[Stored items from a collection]
========

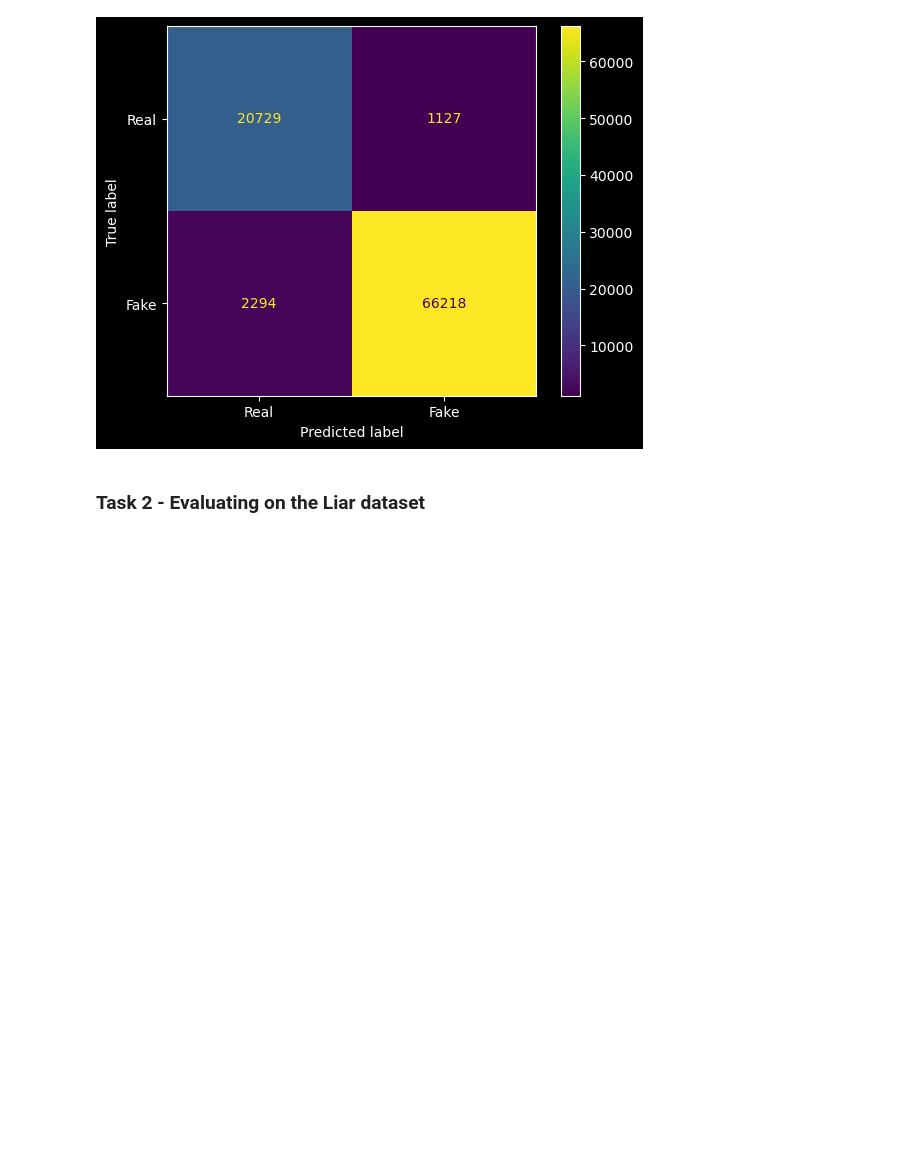
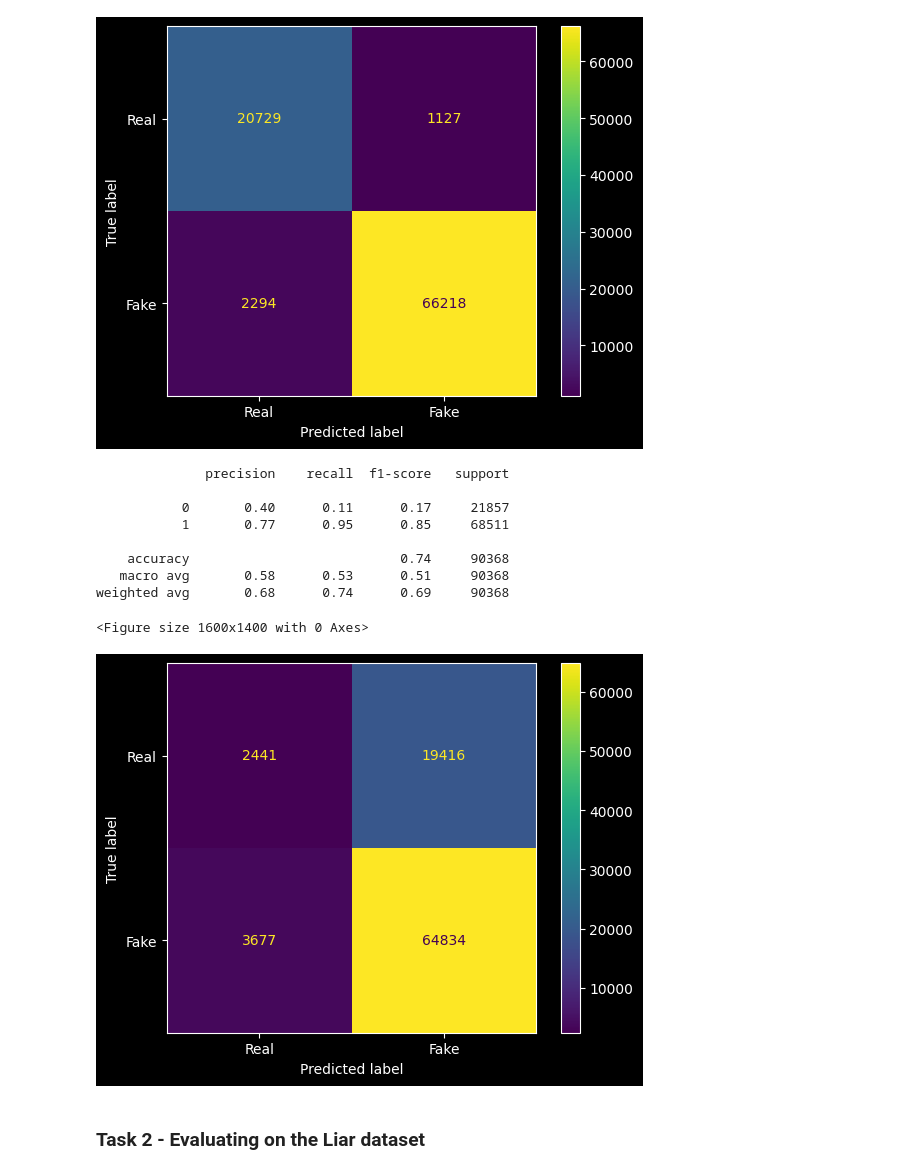
Before and after one commit to karlaugustnybo/Fake-News-Project, a Jupyter notebook: news/news_part_4.ipynb, the cells around one changed output. Saved outputs shown, nothing was run; the diff lists cells and outputs as text; code cells hidden in the pictures; blank space fills up the shorter version.

```diff
--- a/news/news_part_4.ipynb
+++ b/news/news_part_4.ipynb
@@ -204,6 +190,33 @@ plt.style.use('ggplot')
 weighted avg       0.96      0.96      0.96     90368
 <Figure size 1600x1400 with 0 Axes>
 [figure]
+# %%
+X_test_tfidf = load_npz("data/X_test_tfidf.npz")
+y_test_tfidf = pd.read_csv("data/y_test_tfidf.csv")["isfake"]
+# %%
+# Predictions using SVM
+y_preds_svm = svm.predict(X_test_tfidf)
+print(classification_report(y_test_tfidf, y_preds_svm))
+
+cmatrix = confusion_matrix(y_test_tfidf, y_preds_svm)
+cm_display = ConfusionMatrixDisplay(confusion_matrix=cmatrix, display_labels=['Real','Fake'])
+plt.figure(figsize=(16,14))
+plt.style.use('default')
+plt.style.use('dark_background')
+cm_display.plot()
+plt.show()
+plt.style.use('ggplot')
+# %% [output]
+              precision    recall  f1-score   support
+
+           0       0.40      0.11      0.17     21857
+           1       0.77      0.95      0.85     68511
+
+    accuracy                           0.74     90368
+   macro avg       0.58      0.53      0.51     90368
+weighted avg       0.68      0.74      0.69     90368
+<Figure size 1600x1400 with 0 Axes>
+[figure, added]
 # %%
 # # Evaluating the Bert model
 
```
Also changed, not shown: parts of 6 cells of this notebook, 2 other files.
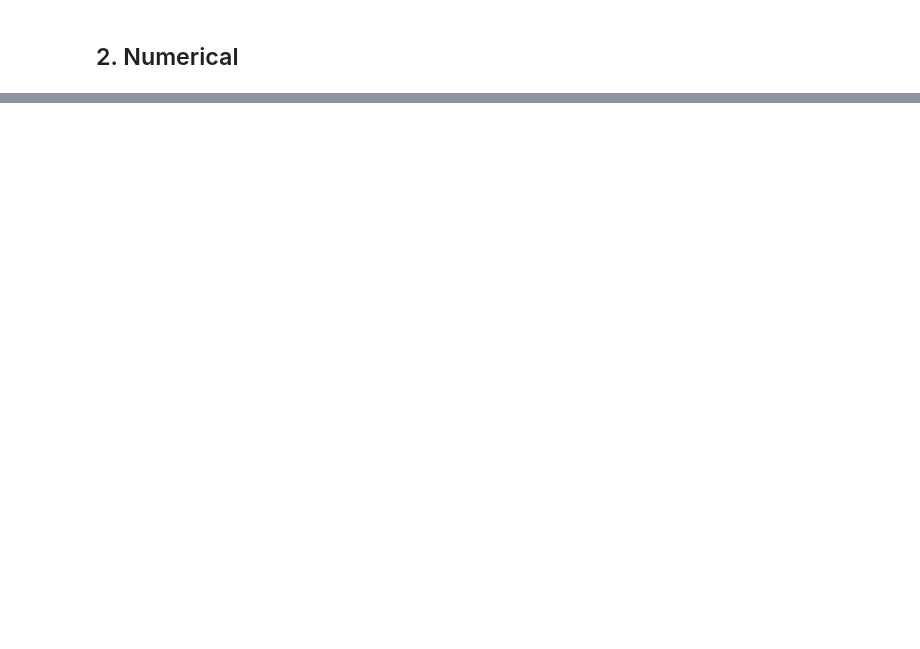
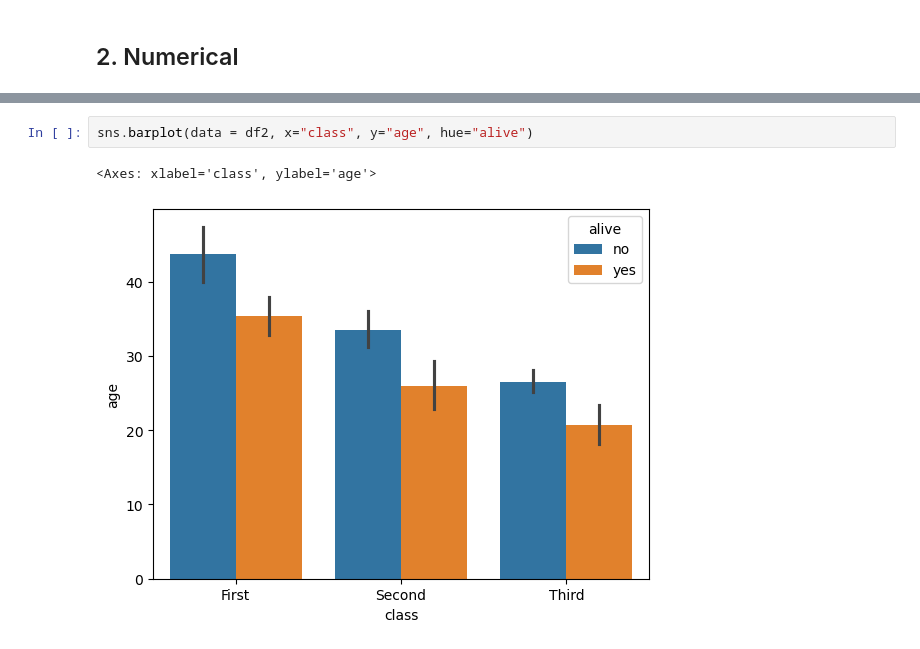
Before and after one commit to Ravishankarbhange/Data-Analysis-Course, a Jupyter notebook: Visualization.ipynb, the cells around one changed output, grey strips where cells are left out. Drawn from its saved outputs; the diff is of its cells as text; blank space fills up the shorter version.

```diff
--- a/Visualization.ipynb
+++ b/Visualization.ipynb
@@ -142,0 +199,5 @@ df["neighbourhood_group"].value_counts().plot(kind="pie",autopct="%.2f")
+# %%
+sns.barplot(data = df2, x="class", y="age", hue="alive")
+# %% [output]
+<Axes: xlabel='class', ylabel='age'>
+[figure, added]
```
Also changed, not shown: parts of 26 cells of this notebook.
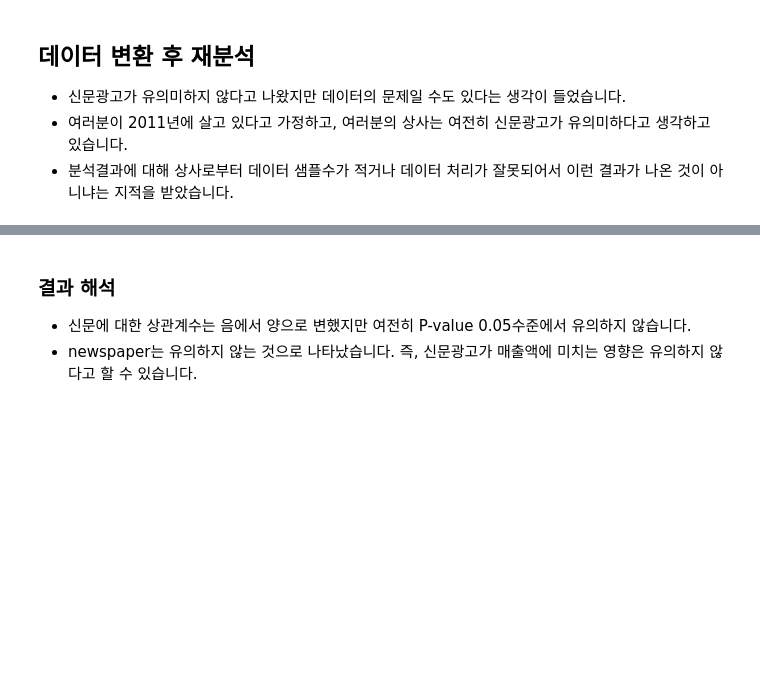
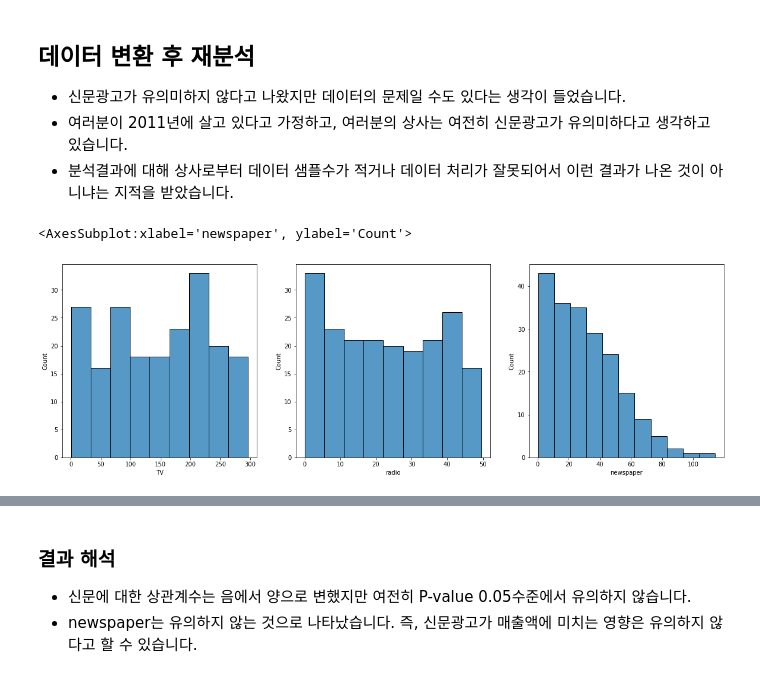
Before and after one commit to diligejy/python_analysis, a Jupyter notebook: fc_python_data_analysis/marketing/practice/01_[Acquisition]_Advertising(Student).ipynb, the cells around one changed output, grey strips where cells are left out. Drawn from its saved outputs; the diff is of its cells as text; code cells hidden in the pictures; blank space fills up the shorter version.

```diff
--- a/fc_python_data_analysis/marketing/practice/01_[Acquisition]_Advertising(Student).ipynb
+++ b/fc_python_data_analysis/marketing/practice/01_[Acquisition]_Advertising(Student).ipynb
@@ -254,12 +255,19 @@ dtype: float64
 # %%
 # 데이터의 분포를 다시 시각화 해봅니다.
 # 3개의 시각화를 한 화면에 배치합니다.
-
+figure, (ax1, ax2, ax3) = plt.subplots(nrows = 1, ncols = 3)
 
 # 시각화의 사이즈를 설정해줍니다.
+figure.set_size_inches(20, 6)
 
 
 # 미디어별 매체비 분포를 seaborn의 distplot으로 시각화해봅니다.
+sns.histplot(df['TV'], ax=ax1)
+sns.histplot(df['radio'], ax=ax2)
+sns.histplot(df['newspaper'], ax=ax3)
+# %% [output]
+<AxesSubplot:xlabel='newspaper', ylabel='Count'>
+[figure, added]
 # %%
 # 데이터 분포를 보니 newspaper 값이 치우쳐져 있습니다.
 # 정규화를 위해 로그 변환을 해줍니다.
```
Also changed, not shown: parts of 9 cells of this notebook, 15 other files.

========

# What you have to do:
Read through the entries above and copy each line that has the string "style" in it.

# Solution for this problem:
@@ -204,6 +190,33 @@ plt.style.use('ggplot')
+plt.style.use('default')
+plt.style.use('dark_background')
+plt.style.use('ggplot')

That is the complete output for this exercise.